DATASET EXCERPTS:

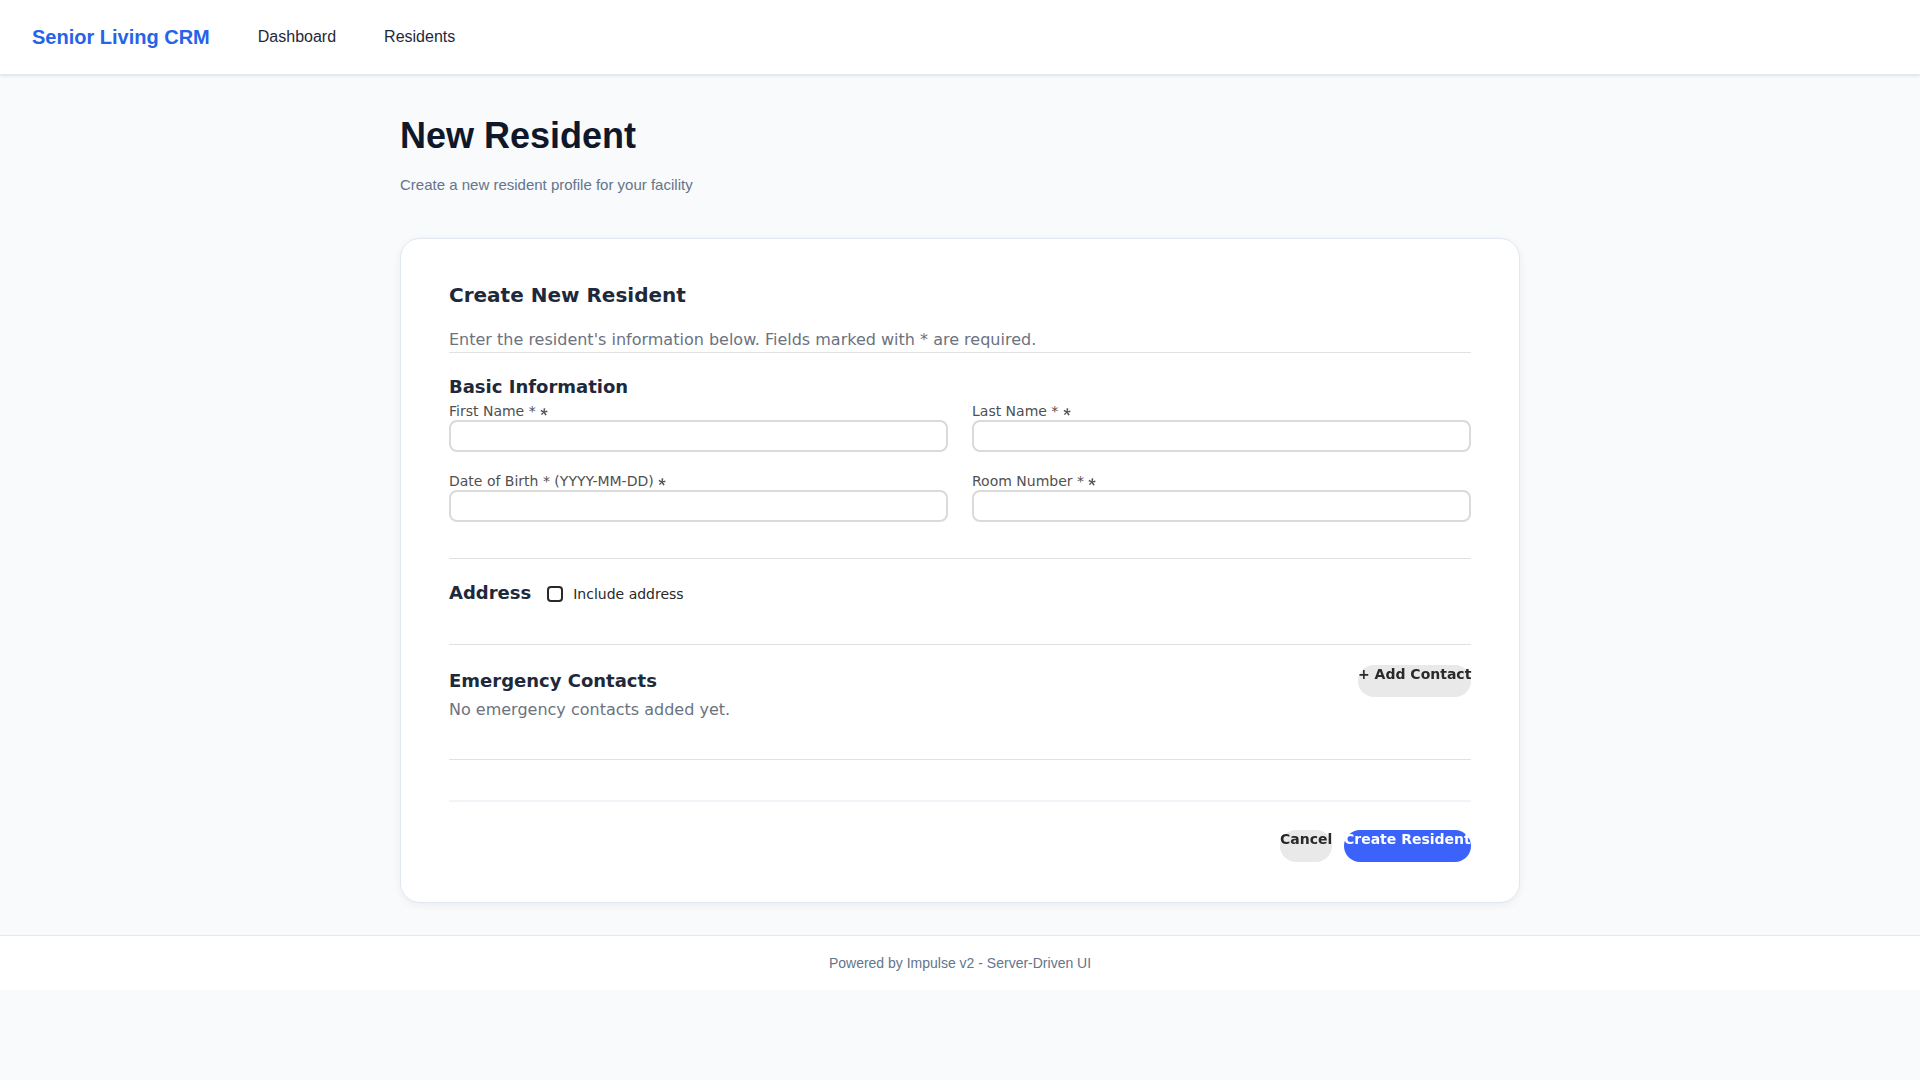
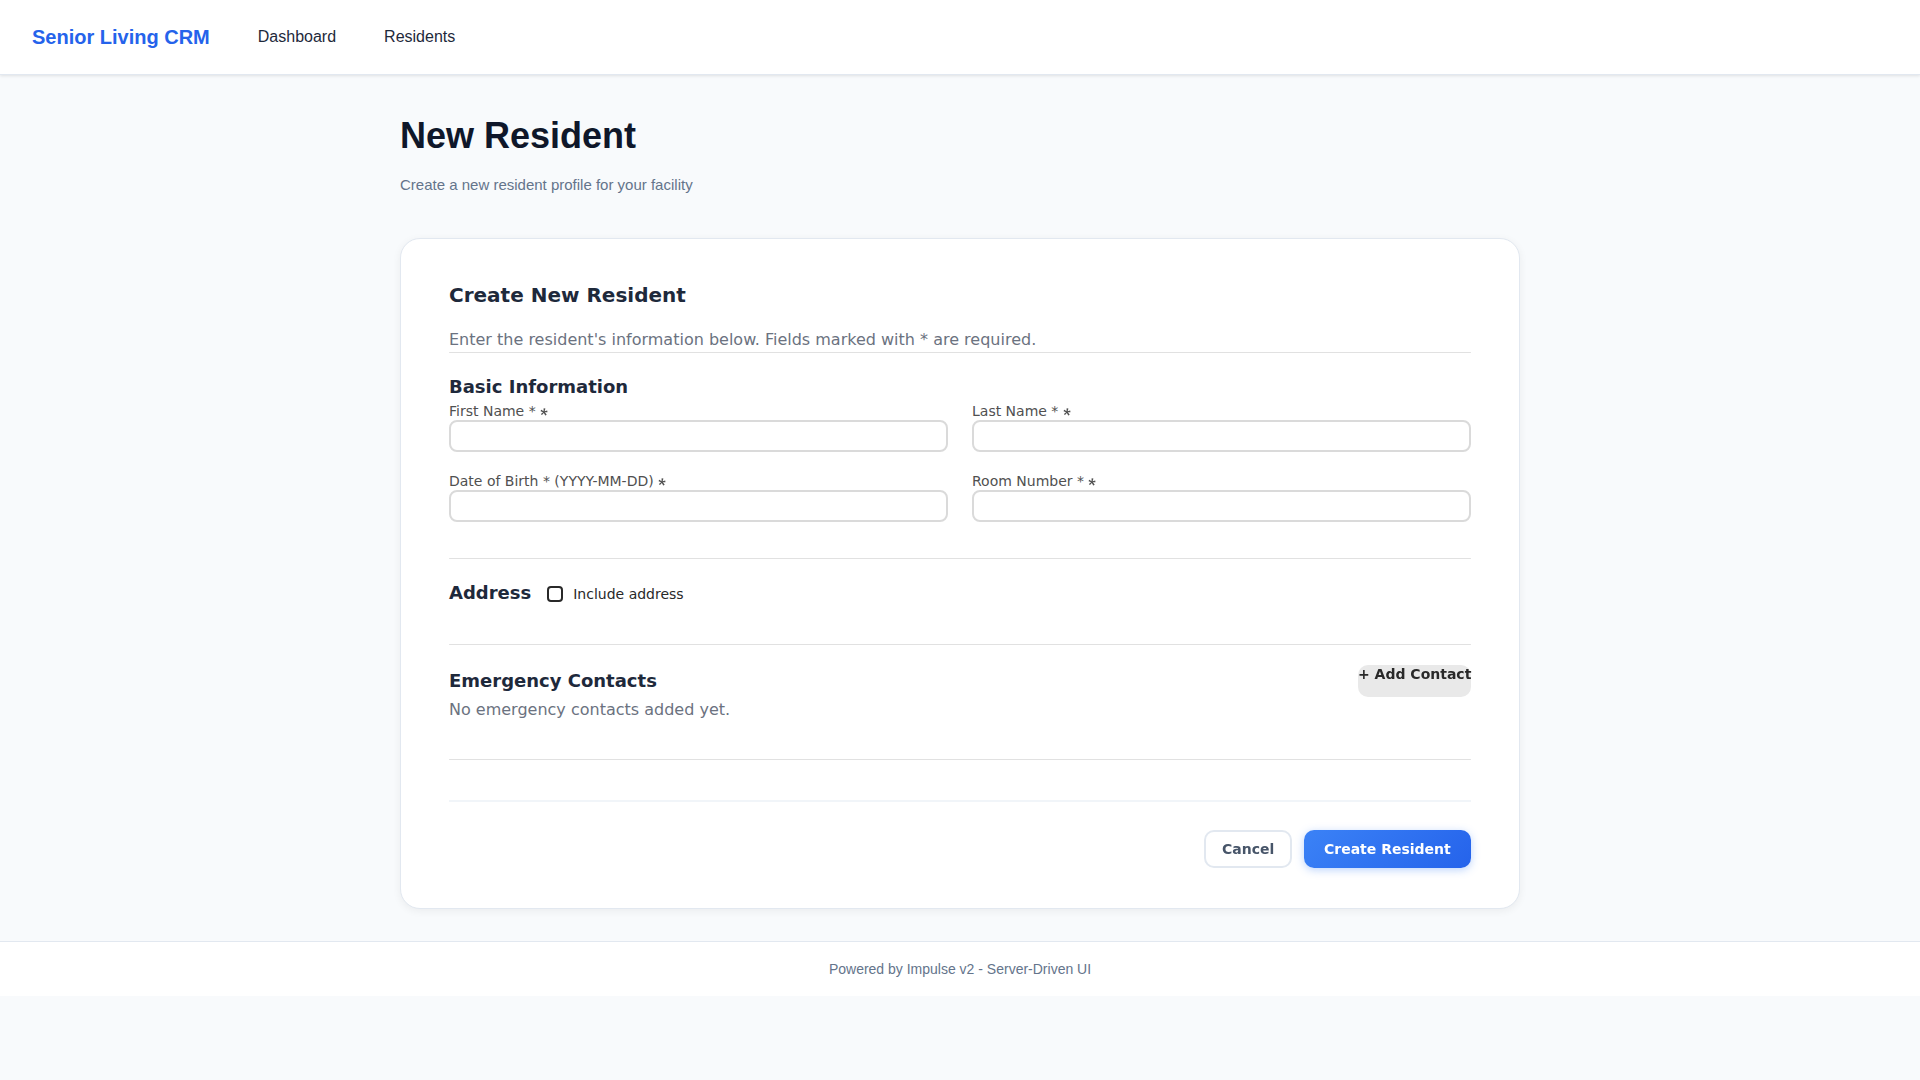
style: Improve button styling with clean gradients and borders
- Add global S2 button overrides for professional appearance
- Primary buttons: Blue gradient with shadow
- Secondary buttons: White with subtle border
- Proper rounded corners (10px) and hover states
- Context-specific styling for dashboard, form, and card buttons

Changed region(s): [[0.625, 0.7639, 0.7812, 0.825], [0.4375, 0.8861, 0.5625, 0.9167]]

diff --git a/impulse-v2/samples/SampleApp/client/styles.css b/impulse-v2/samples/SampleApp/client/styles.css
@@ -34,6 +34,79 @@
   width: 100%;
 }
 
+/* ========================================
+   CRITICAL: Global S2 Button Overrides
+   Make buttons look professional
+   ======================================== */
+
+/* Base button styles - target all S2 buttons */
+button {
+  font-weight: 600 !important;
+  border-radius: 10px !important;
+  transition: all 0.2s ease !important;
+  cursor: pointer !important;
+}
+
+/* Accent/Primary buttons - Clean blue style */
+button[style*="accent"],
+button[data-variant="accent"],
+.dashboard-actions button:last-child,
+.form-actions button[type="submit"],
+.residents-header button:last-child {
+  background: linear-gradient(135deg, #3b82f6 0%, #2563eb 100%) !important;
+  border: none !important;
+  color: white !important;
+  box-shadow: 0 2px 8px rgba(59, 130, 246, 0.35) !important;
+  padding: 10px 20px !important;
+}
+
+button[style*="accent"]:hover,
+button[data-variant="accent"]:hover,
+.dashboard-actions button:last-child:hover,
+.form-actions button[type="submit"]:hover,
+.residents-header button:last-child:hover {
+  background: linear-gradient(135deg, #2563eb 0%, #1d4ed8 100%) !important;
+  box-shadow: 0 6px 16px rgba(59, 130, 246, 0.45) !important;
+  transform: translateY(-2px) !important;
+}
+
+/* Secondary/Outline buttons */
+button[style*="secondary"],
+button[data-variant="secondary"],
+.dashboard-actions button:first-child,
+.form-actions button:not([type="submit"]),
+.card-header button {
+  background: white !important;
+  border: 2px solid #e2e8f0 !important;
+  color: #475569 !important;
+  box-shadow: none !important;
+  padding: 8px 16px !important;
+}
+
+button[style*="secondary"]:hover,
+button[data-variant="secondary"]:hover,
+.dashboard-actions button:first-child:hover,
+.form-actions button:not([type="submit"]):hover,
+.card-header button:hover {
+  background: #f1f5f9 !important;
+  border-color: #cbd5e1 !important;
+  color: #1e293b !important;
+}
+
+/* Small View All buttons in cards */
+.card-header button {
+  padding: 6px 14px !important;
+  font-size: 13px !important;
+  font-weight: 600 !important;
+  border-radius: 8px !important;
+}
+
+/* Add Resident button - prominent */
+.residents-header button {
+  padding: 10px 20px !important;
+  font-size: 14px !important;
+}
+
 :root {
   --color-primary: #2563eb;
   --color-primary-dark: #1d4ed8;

ACTIVITY: Using the data above, return each line that includes the word "residents".

REPLY:
+.residents-header button:last-child {
+.residents-header button:last-child:hover {
+.residents-header button {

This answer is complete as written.